It takes a different kind of Fifa to organise the World Cup in a country such as Brazil. Secretary general Jerome Valcke calls it "Fifa Samba."
Valcke said Friday the governing body had to change to be able to handle the complex task of hosting the World Cup in the continent-sized country. He says Fifa "became more flexible."
Valcke said many of the challenges in Brazil are similar to the ones in South Africa, and are likely to be repeated when the World Cup goes to Russia in 2018 and Qatar in 2022.
He also said his criticism of Brazil's preparations earlier this year had marked a turning point in the relationship between Fifa and the government, and that he doesn't think next year's Confederations Cup will be "a real rehearsal of the World Cup."
On the eve of the Confederations Cup draw in Sao Paulo, Valcke said Fifa quickly realised that it needed a different approach to dealing with Brazil's complex government structure and the intricacies of the country.
He said the need to change became clear when Fifa paid a visit after Brazil won the right in 2007 to host the World Cup - and heard a worrisome message from the future hosts.
"We arrived in Brazil saying, 'OK, we know how to organise the World Cup, that's us,'" he said. "And Brazil was saying, 'Sorry, sorry, we know what's football and you will not tell us how to make it."
Fifa knew it would need to adapt to make it work.
"Then we became a Fifa Samba," he said. "We become more flexible."
He said it was hard to deal with Brazil's three levels of governments to get projects under way, as each level - the federal, state and municipal - is responsible for a different area.
"In one meeting you have three different meetings, your work is a bit more difficult," Valcke said. "When you give a World Cup seven years in advance, you never think about that, I'm not talking about us, but most of the people, they don't think about this, they say, 'Oh, we have seven years, it's more than enough.'"

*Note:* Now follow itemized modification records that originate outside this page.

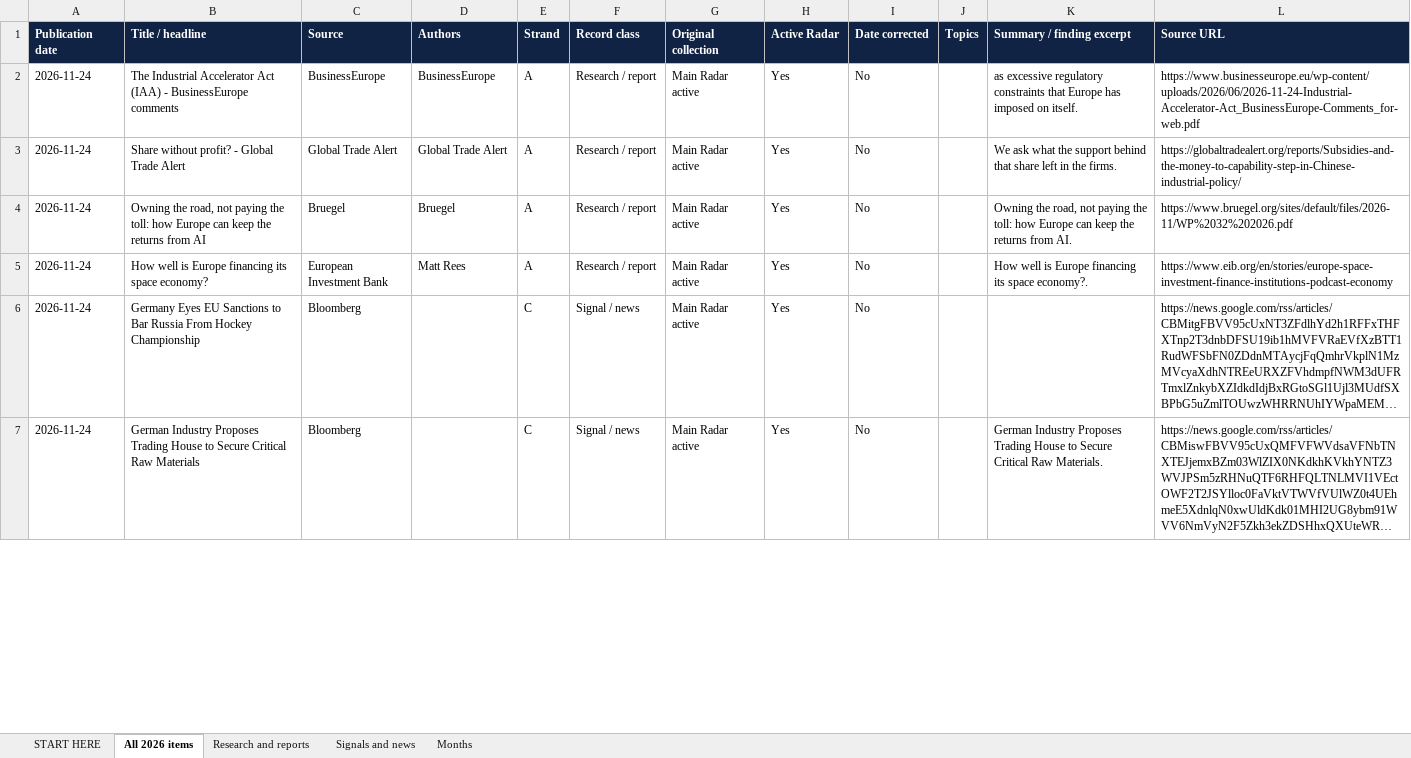
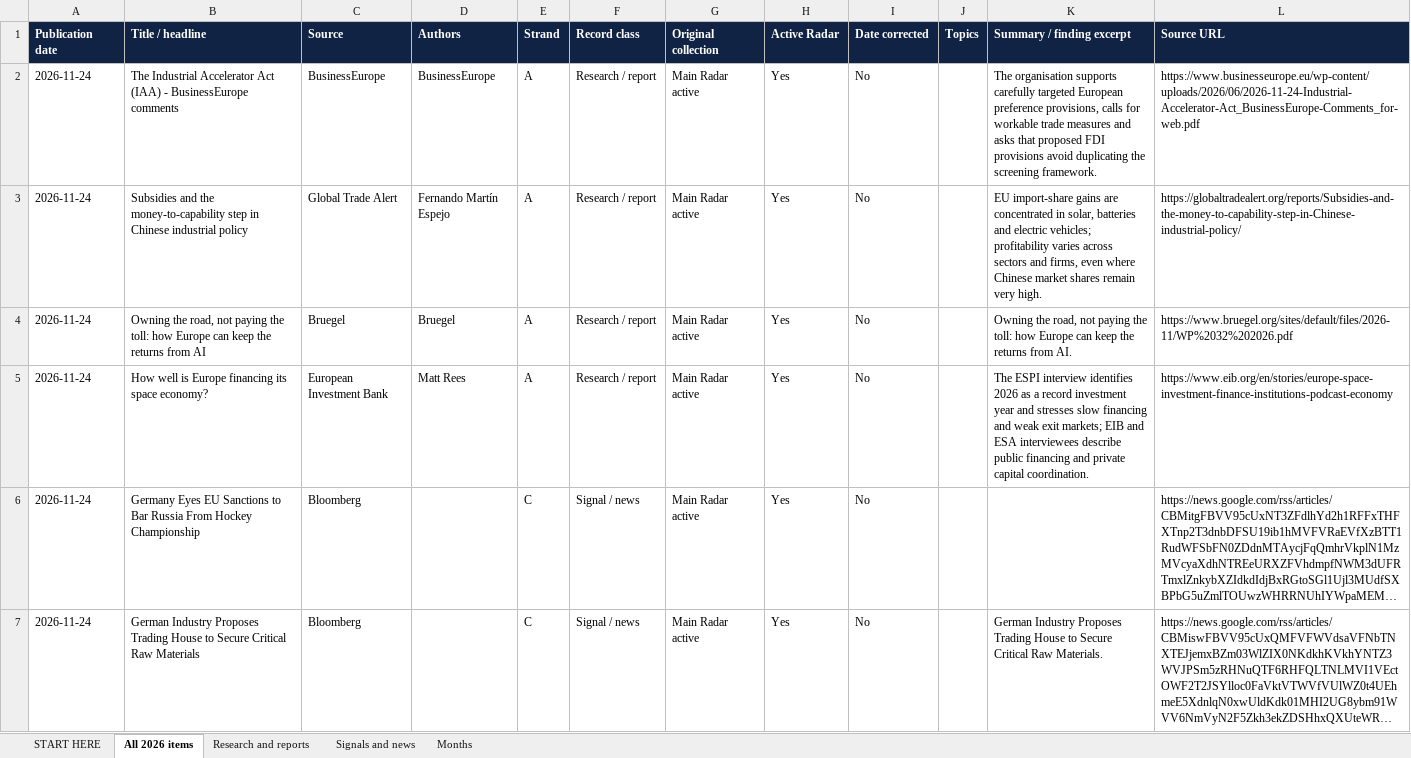
Before and after one commit to vevirm/Europe, an Excel workbook: 2026-stuff/2026_publications.xlsx, sheet All 2026 items, drawn as a sheet; only a part is shown; long unchanged cells end in …; values as stored, in another font and other column widths than the file's, no borders; the diff covers the shown part only; the diff names each change by its address in the sheet, - before the commit and + after, or states it on an @@ line.

```diff
--- a/2026-stuff/2026_publications.xlsx (sheet All 2026 items)
+++ b/2026-stuff/2026_publications.xlsx (sheet All 2026 items)
-K2 (Summary / finding excerpt): as excessive regulatory constraints that Europe has imposed on itself.
+K2 (Summary / finding excerpt): The organisation supports carefully targeted European preference provisions, calls for workable trade measures and asks that proposed FDI provisions avoid duplicating the screening framework.
-B3 (Title / headline): Share without profit? - Global Trade Alert
+B3 (Title / headline): Subsidies and the money-to-capability step in Chinese industrial policy
-D3 (Authors): Global Trade Alert
+D3 (Authors): Fernando Martín Espejo
-K3 (Summary / finding excerpt): We ask what the support behind that share left in the firms.
+K3 (Summary / finding excerpt): EU import-share gains are concentrated in solar, batteries and electric vehicles; profitability varies across sectors and firms, even where Chinese market shares remain very high.
-K5 (Summary / finding excerpt): How well is Europe financing its space economy?.
+K5 (Summary / finding excerpt): The ESPI interview identifies 2026 as a record investment year and stresses slow financing and weak exit markets; EIB and ESA interviewees describe public financing and private capital coordination.
```
Also changed, not shown: 3 added rows, 3 removed rows and 98 edited cells elsewhere in this sheet, sheet Research and reports, sheet Signals and news, 1 other file.
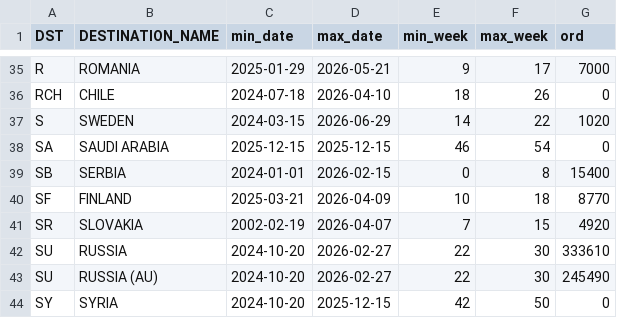
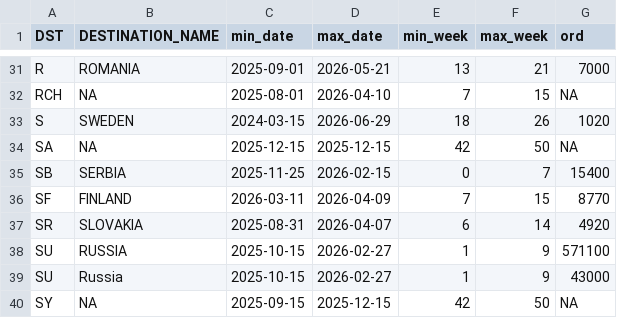
Before and after one commit to DanCevFD/del_pl_27, a CSV file: items_week.csv, drawn as a sheet; only a part is shown, gaps mark what is left out; addresses are those after the commit; the diff covers the shown part only; the diff names each change by its address in the sheet, - before the commit and + after, or states it on an @@ line.

Commit message:
Update items_week.csv

```diff
--- a/items_week.csv
+++ b/items_week.csv
-C31 (min_date): 2025-01-29
+C31 (min_date): 2025-09-01
-E31 (min_week): 9
+E31 (min_week): 13
-F31 (max_week): 17
+F31 (max_week): 21
-B32 (DESTINATION_NAME): CHILE
+B32 (DESTINATION_NAME): NA
-C32 (min_date): 2024-07-18
+C32 (min_date): 2025-08-01
-E32 (min_week): 18
+E32 (min_week): 7
-F32 (max_week): 26
+F32 (max_week): 15
-G32 (ord): 0
+G32 (ord): NA
-E33 (min_week): 14
+E33 (min_week): 18
-F33 (max_week): 22
+F33 (max_week): 26
-B34 (DESTINATION_NAME): SAUDI ARABIA
+B34 (DESTINATION_NAME): NA
-E34 (min_week): 46
+E34 (min_week): 42
-F34 (max_week): 54
+F34 (max_week): 50
-G34 (ord): 0
+G34 (ord): NA
-C35 (min_date): 2024-01-01
+C35 (min_date): 2025-11-25
-F35 (max_week): 8
+F35 (max_week): 7
-C36 (min_date): 2025-03-21
+C36 (min_date): 2026-03-11
-E36 (min_week): 10
+E36 (min_week): 7
-F36 (max_week): 18
+F36 (max_week): 15
-C37 (min_date): 2002-02-19
+C37 (min_date): 2025-08-31
-E37 (min_week): 7
+E37 (min_week): 6
-F37 (max_week): 15
+F37 (max_week): 14
-C38:C39 (min_date): 2024-10-20
+C38:C39 (min_date): 2025-10-15
-E38:E39 (min_week): 22
+E38:E39 (min_week): 1
-F38:F39 (max_week): 30
+F38:F39 (max_week): 9
-G38 (ord): 333610
+G38 (ord): 571100
-B39 (DESTINATION_NAME): RUSSIA (AU)
+B39 (DESTINATION_NAME): Russia
-G39 (ord): 245490
+G39 (ord): 43000
-B40 (DESTINATION_NAME): SYRIA
+B40 (DESTINATION_NAME): NA
-C40 (min_date): 2024-10-20
+C40 (min_date): 2025-09-15
-G40 (ord): 0
+G40 (ord): NA
```
Also changed, not shown: 5 removed rows and 103 edited cells elsewhere in this file.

Valcke said his harsh criticism of Brazil's preparations at the beginning of the year forced both sides to try to find a way to move forward.
"Due to my words we reached a level where we were going nowhere," Valcke said.
"My words created a war in a way," he said. "It took time. It took a long, long time to digest what I said. I have to recognise that Brazil did a lot, it came a long way to say, 'OK, let's meet all of us, sit around the table and see how it works.'"
He said the parties moved on and the relationship improved significantly, as did the country's preparations.
"Suddenly we understood that we must have the same objective," Valcke said. "Work has been done, if we were at the same level today that we were 10 months ago, I would be as negative as I was 10 months ago. Work has been done. We are moving on, and in the right way."
Valcke said the South Africa World Cup marked the first time Fifa became fully involved in the tournament's organisation. Its strong presence has been equally needed in Brazil and is likely to be necessary in the next two World Cups too.
"You have a number of things which are quite comparable," he said. "And if you think about Russia, it's more or less the same."
Valcke said the focus on South Africa and the upcoming host nations will be mainly on infrastructure, which was not the case in Germany in 2006 -when Fifa provided support but didn't need to be hands-on.
"(In South Africa) it was the first time that Fifa was so involved in the organisation of a World Cup," he said. "Meaning that we worked and we helped the local organising committee, it was really a day-to-day work. For the first time Fifa learned what it means to organise a World Cup from A to Z."
Valcke said Fifa does not expect Brazil to be fully ready for the World Cup when the Confederations Cup arrives next June.
"Here we will have the six stadiums, we know that now," Valcke said. "The question again is more to make sure that we test what can be tested during the Confederations Cup and not try to think that we will have a real rehearsal of the World Cup. It will not be the case."